|Authors: ||Nagarajan, N|
|Advisors: ||Bhat, M Seetharama|
|Submitted Date: ||Jul-1994|
|Publisher: ||Indian Institute of Science|
|Abstract: ||Autonomous navigation is the determination of satellites position and velocity vectors onboard the satellite, using the measurements available onboard. The orbital information of a satellite needs to be obtained to support different house keeping operations such as routine tracking for health monitoring, payload data processing and annotation, orbit manoeuver planning, and prediction of intrusion in various sensors' field of view by celestial bodies like Sun, Moon etc. Determination of the satellites orbital parameters is done in a number of ways using a variety of measurements. These measurements may originate from ground based systems as range and range rate measurements, or from another satellite as in the case of GPS (Global Positioning System) and TDUSS (Tracking Data Relay Satellite Systems), or from the same satellite by using sensors like horizon sensor^ sun sensor, star tracker, landmark tracker etc.

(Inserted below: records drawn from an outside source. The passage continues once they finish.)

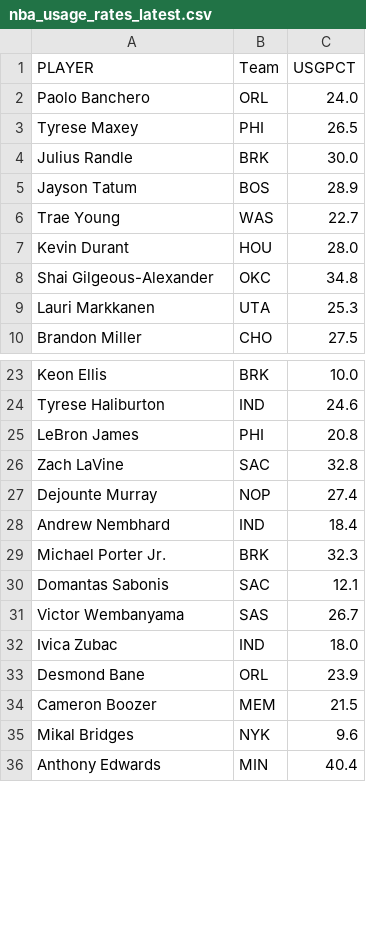
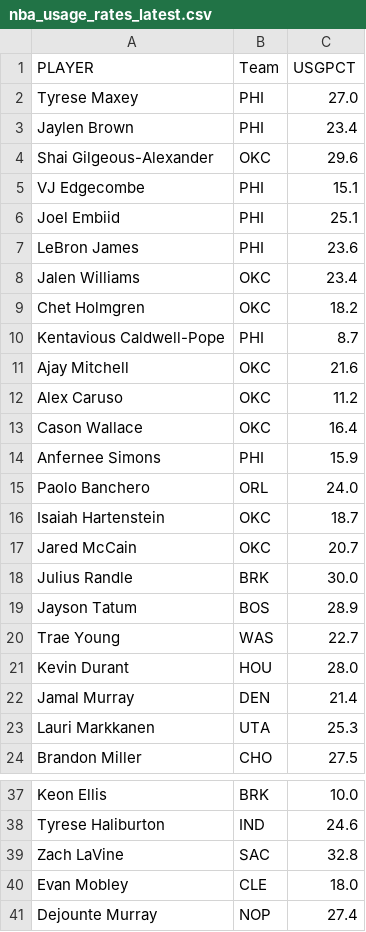
Before and after one commit to mithun-s14/prop_model, a CSV file: backend/data/nba_usage_rates_latest.csv, drawn as a sheet; only a part is shown, gaps mark what is left out; the shorter side is filled out with more unchanged rows; removed rows and columns are numbered as before the commit, all else as after; the diff covers the shown part only; the diff names each change by its address in the sheet, - before the commit and + after, or states it on an @@ line.

```diff
--- a/backend/data/nba_usage_rates_latest.csv
+++ b/backend/data/nba_usage_rates_latest.csv
+row 2: Tyrese Maxey | PHI | 27.0
+row 3: Jaylen Brown | PHI | 23.4
+row 4: Shai Gilgeous-Alexander | OKC | 29.6
+row 5: VJ Edgecombe | PHI | 15.1
+row 6: Joel Embiid | PHI | 25.1
+row 7: LeBron James | PHI | 23.6
+row 8: Jalen Williams | OKC | 23.4
+row 9: Chet Holmgren | OKC | 18.2
+row 10: Kentavious Caldwell-Pope | PHI | 8.7
+row 11: Ajay Mitchell | OKC | 21.6
+row 12: Alex Caruso | OKC | 11.2
+row 13: Cason Wallace | OKC | 16.4
+row 14: Anfernee Simons | PHI | 15.9
-row 3: Tyrese Maxey | PHI | 26.5
+row 16: Isaiah Hartenstein | OKC | 18.7
+row 17: Jared McCain | OKC | 20.7
-row 8: Shai Gilgeous-Alexander | OKC | 34.8
+row 22: Jamal Murray | DEN | 21.4
-row 25: LeBron James | PHI | 20.8
+row 40: Evan Mobley | CLE | 18.0
```
Also changed, not shown: 26 added rows, 18 removed rows, 1 moved row and 1 edited cell elsewhere in this file, backend/data/cached_todays_games.csv, backend/data/fantasypros_last15_averages.csv, 2 other files.
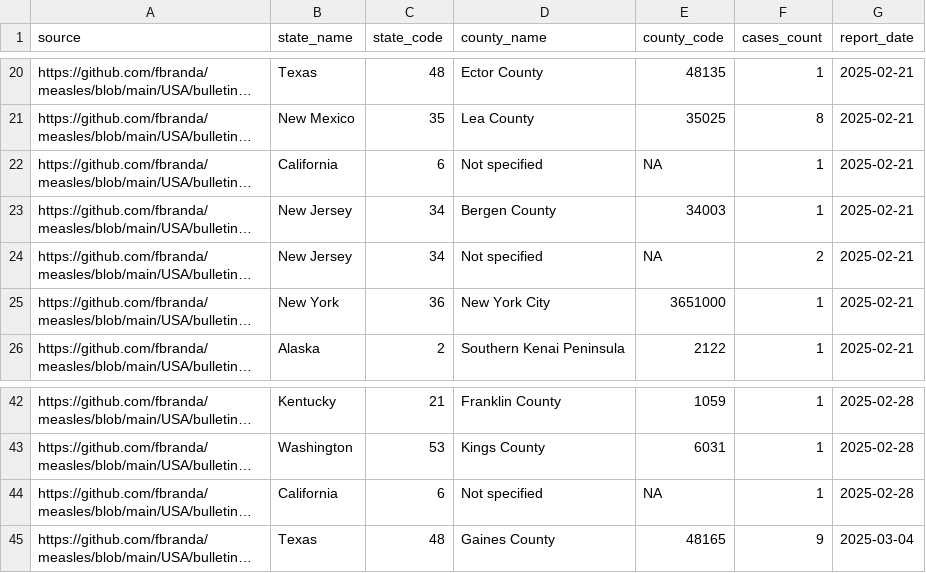
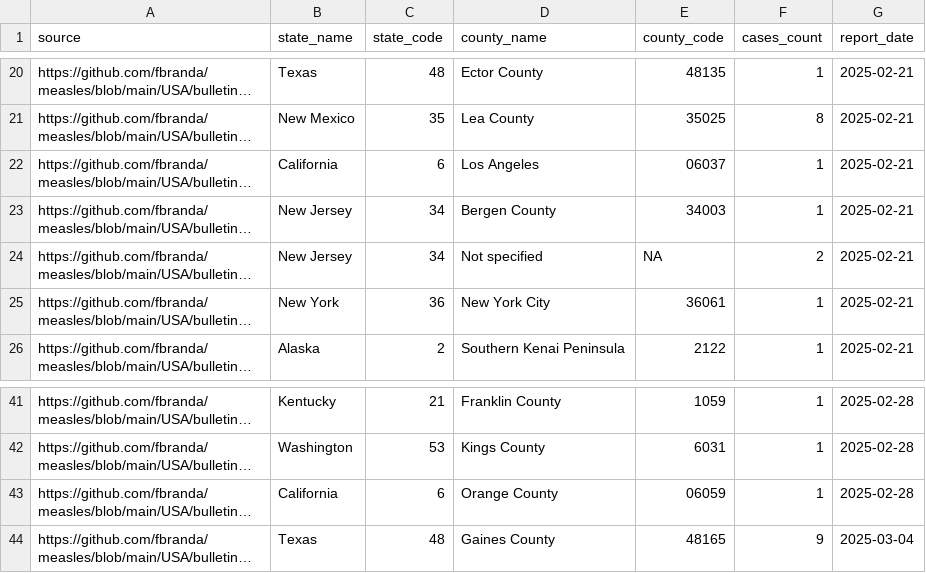
Before and after one commit to ssawant-rsc/measles, a CSV file: USA/data/2025/measles-USA-by-county-timeline.csv, drawn as a sheet; only a part is shown, gaps mark what is left out; long unchanged cells end in …; addresses are those after the commit; the diff covers the shown part only; the diff names each change by its address in the sheet, - before the commit and + after, or states it on an @@ line.

```diff
--- a/USA/data/2025/measles-USA-by-county-timeline.csv
+++ b/USA/data/2025/measles-USA-by-county-timeline.csv
-D22 (county_name): Not specified
+D22 (county_name): Los Angeles
-E22 (county_code): NA
+E22 (county_code): 06037
-E25 (county_code): 3651000
+E25 (county_code): 36061
-D43 (county_name): Not specified
+D43 (county_name): Orange County
-E43 (county_code): NA
+E43 (county_code): 06059
```
Also changed, not shown: 12 added rows, 1 removed row and 7 edited cells elsewhere in this file, USA/data/2025/measles-USA-by-state-timeline.csv, USA/data/2025/measles-USA-confirmed-cases.csv.
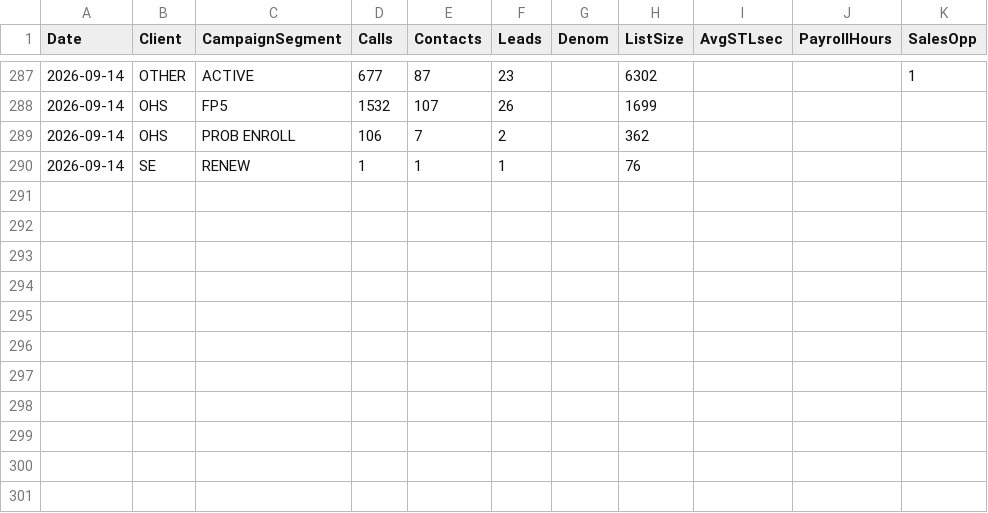
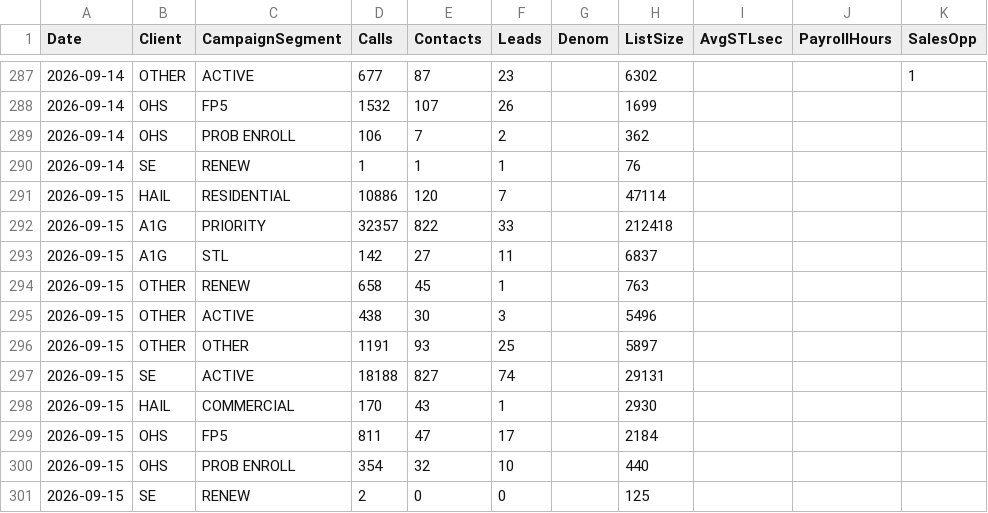
Before and after one commit to elite-call/priority-clients-dash, a CSV file: data/all_clients_daily.csv, drawn as a sheet; only a part is shown, gaps mark what is left out; the diff names each change by its address in the sheet, - before the commit and + after, or states it on an @@ line.

Commit message:
Campaign Summary — 2026-09-15

```diff
--- a/data/all_clients_daily.csv
+++ b/data/all_clients_daily.csv
+row 291: 2026-09-15 | HAIL | RESIDENTIAL | 10886 | 120 | 7 |  | 47114
+row 292: 2026-09-15 | A1G | PRIORITY | 32357 | 822 | 33 |  | 212418
+row 293: 2026-09-15 | A1G | STL | 142 | 27 | 11 |  | 6837
+row 294: 2026-09-15 | OTHER | RENEW | 658 | 45 | 1 |  | 763
+row 295: 2026-09-15 | OTHER | ACTIVE | 438 | 30 | 3 |  | 5496
+row 296: 2026-09-15 | OTHER | OTHER | 1191 | 93 | 25 |  | 5897
+row 297: 2026-09-15 | SE | ACTIVE | 18188 | 827 | 74 |  | 29131
+row 298: 2026-09-15 | HAIL | COMMERCIAL | 170 | 43 | 1 |  | 2930
+row 299: 2026-09-15 | OHS | FP5 | 811 | 47 | 17 |  | 2184
+row 300: 2026-09-15 | OHS | PROB ENROLL | 354 | 32 | 10 |  | 440
+row 301: 2026-09-15 | SE | RENEW | 2 | 0 | 0 |  | 125
```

Depending upon the measurement errors, sampling rates, and adequacy of the estimation scheme, the navigation accuracy can be anywhere in the range of 10m - 10 kms in absolute location.

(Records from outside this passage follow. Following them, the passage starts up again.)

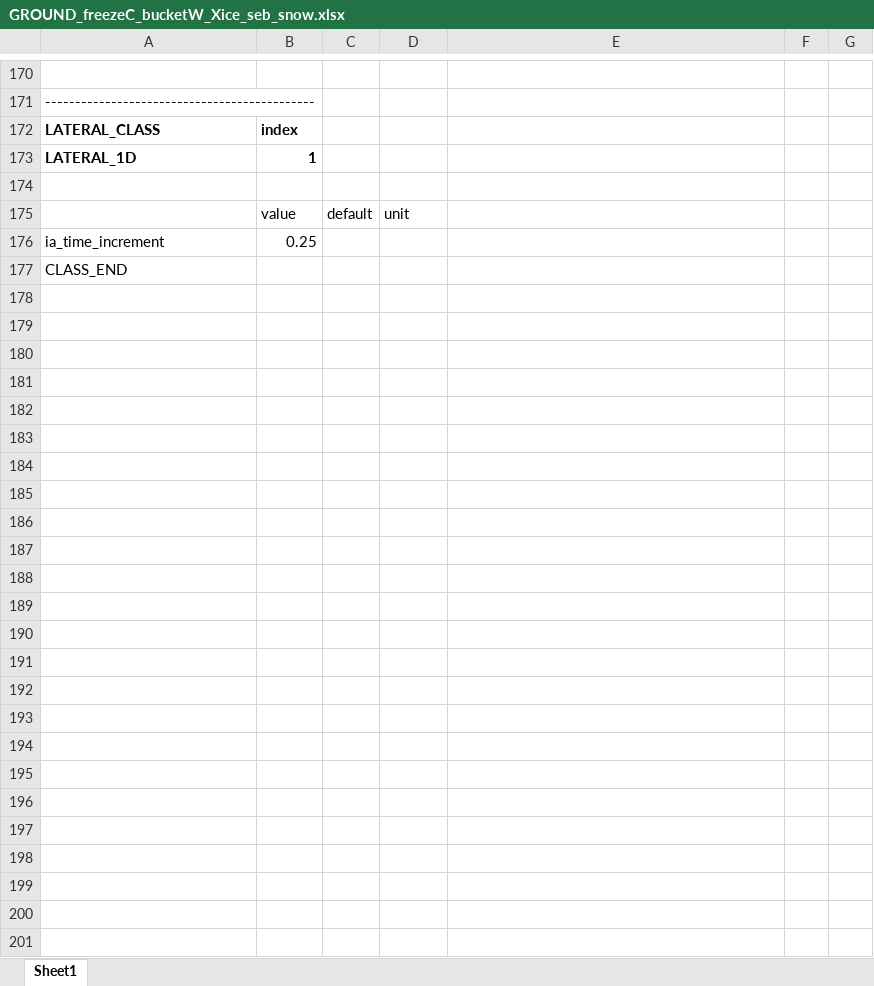
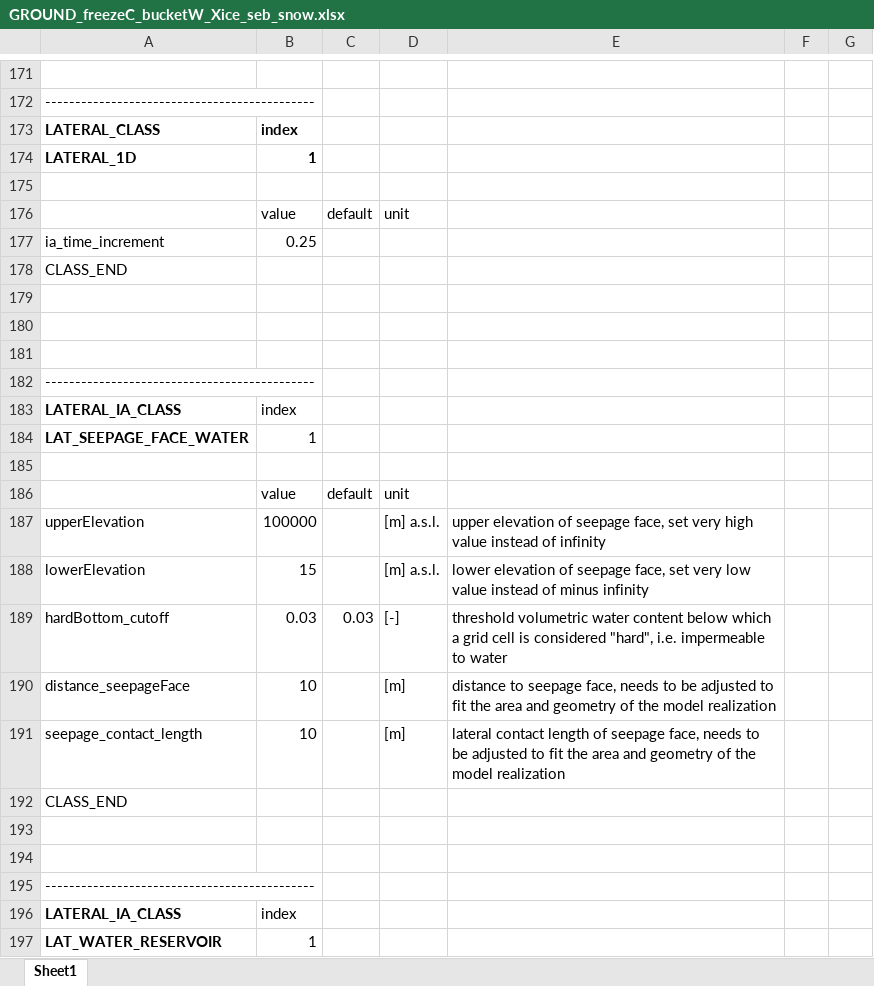
Before and after one commit to jannitzbon/CryoGrid, an Excel workbook: param_file_templates/Excel/GROUND_freezeC_bucketW_Xice_seb_snow.xlsx, sheet Sheet1, drawn as a sheet; only a part is shown, gaps mark what is left out; the shorter side is filled out with more unchanged rows; values as stored, in another font and other column widths than the file's, no borders; the diff covers the shown part only; the diff names each change by its address in the sheet, - before the commit and + after, or states it on an @@ line.

Commit message:
update of parameter file templates with LATERAL IA classes
Former-commit-id: 63ae474265d47d519fb31580c32c7c382dfac54a

```diff
--- a/param_file_templates/Excel/GROUND_freezeC_bucketW_Xice_seb_snow.xlsx (sheet Sheet1)
+++ b/param_file_templates/Excel/GROUND_freezeC_bucketW_Xice_seb_snow.xlsx (sheet Sheet1)
+row 178: CLASS_END
+row 179: (empty)
+row 180: (empty)
+row 181: (empty)
+row 182: ---------------------------------------------
+row 183: LATERAL_IA_CLASS | index
+row 184: LAT_SEEPAGE_FACE_WATER | 1
+row 185: (empty)
+row 186:  | value | default | unit
+row 187: upperElevation | 100000 |  | [m] a.s.l. | upper elevation of seepage face, set very high value instead of infinity
+row 188: lowerElevation | 15 |  | [m] a.s.l. | lower elevation of seepage face, set very low value instead of minus infinity
+row 189: hardBottom_cutoff | 0.03 | 0.03 | [-] | threshold volumetric water content below which a grid cell is considered "hard", i.e. impermeable to water
+row 190: distance_seepageFace | 10 |  | [m] | distance to seepage face, needs to be adjusted to fit the area and geometry of the model realization
+row 191: seepage_contact_length | 10 |  | [m] | lateral contact length of seepage face, needs to be adjusted to fit the area and geometry of the model realization
+row 192: CLASS_END
+row 193: (empty)
+row 194: (empty)
+row 195: ---------------------------------------------
+row 196: LATERAL_IA_CLASS | index
+row 197: LAT_WATER_RESERVOIR | 1
```
Also changed, not shown: 28 added rows, 2 removed rows, 11 moved rows and 11 edited cells elsewhere in this sheet, param_file_templates/Excel/GROUND_freeW_bucketW_convection_seb.xlsx, param_file_templates/Excel/GROUND_freeW_bucketW_convection_seb_snow.xlsx, 23 other files.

A wide variety of tracking sensors have been proposed in the literature for autonomous navigation. They are broadly classified as (1) Satellite-satellite tracking, (2) Ground- satellite tracking, (3) fully autonomous tracking. Of the various navigation sensors, it may be cost effective to use existing onboard sensors which are well proven in space. Hence, in the current thesis, the Horizon scanner is employed as the primary navigation sensor-. It has been shown in the literature that by using horizon sensors and gyros, a high accuracy pointing of the order of .01 - .03 deg can be achieved in the case of low earth orbits. Motivated by such a fact, the current thesis deals with autonomous orbit determination using measurements from the horizon sensors with the assumption that the attitude is known to the above quoted accuracies.
The horizon scanners are mounted on either side of the yaw axis in the pitch yaw plane at an angle of 70 deg with respect to the yaw axis. The Field Of View (FOV) moves about the scanner axis on a cone of 45 deg half cone angle. During each scan, the FOV generates two horizon points, one at the space-Earth entry and the other at the Earth-space exit. The horizon points, therefore, lie• on the edge of the Earth disc seen by the satellite. For a spherical earth, a minimum of three such horizon points are needed to estimate the angular radius and the center of the circular horizon disc. Since a total of four horizon points are available from a pair of scanners, they can be used to extract the satellite-earth distance and direction.These horizon points are corrupted by noise due to uncertainties in the Earth's radiation pattern, detector mechanism, the truncation and roundoff errors due to digitisation of the measurements. Owing to the finite spin rate of the scanning mechanism, the measurements are available at discrete time intervals. Thus a filtering algorithm with appropriate state dynamics becomes essential to handle the •noise in the measurements, to obtain the best estimate and to propagate the state between the measurements. The orbit of a low earth satellite can be represented by either a state vector (position and velocity vectors in inertial frame) or Keplerian elements. The choice depends upon the available processors, functions and the end use of the estimated orbit information. It is shown in the thesis that position and velocity vectors in inertial frame or the position vector in local reference frame, do result in a simplified, state representation. By using the f and g series method for inertial position and velocity, the state propagation is achieved in linear form.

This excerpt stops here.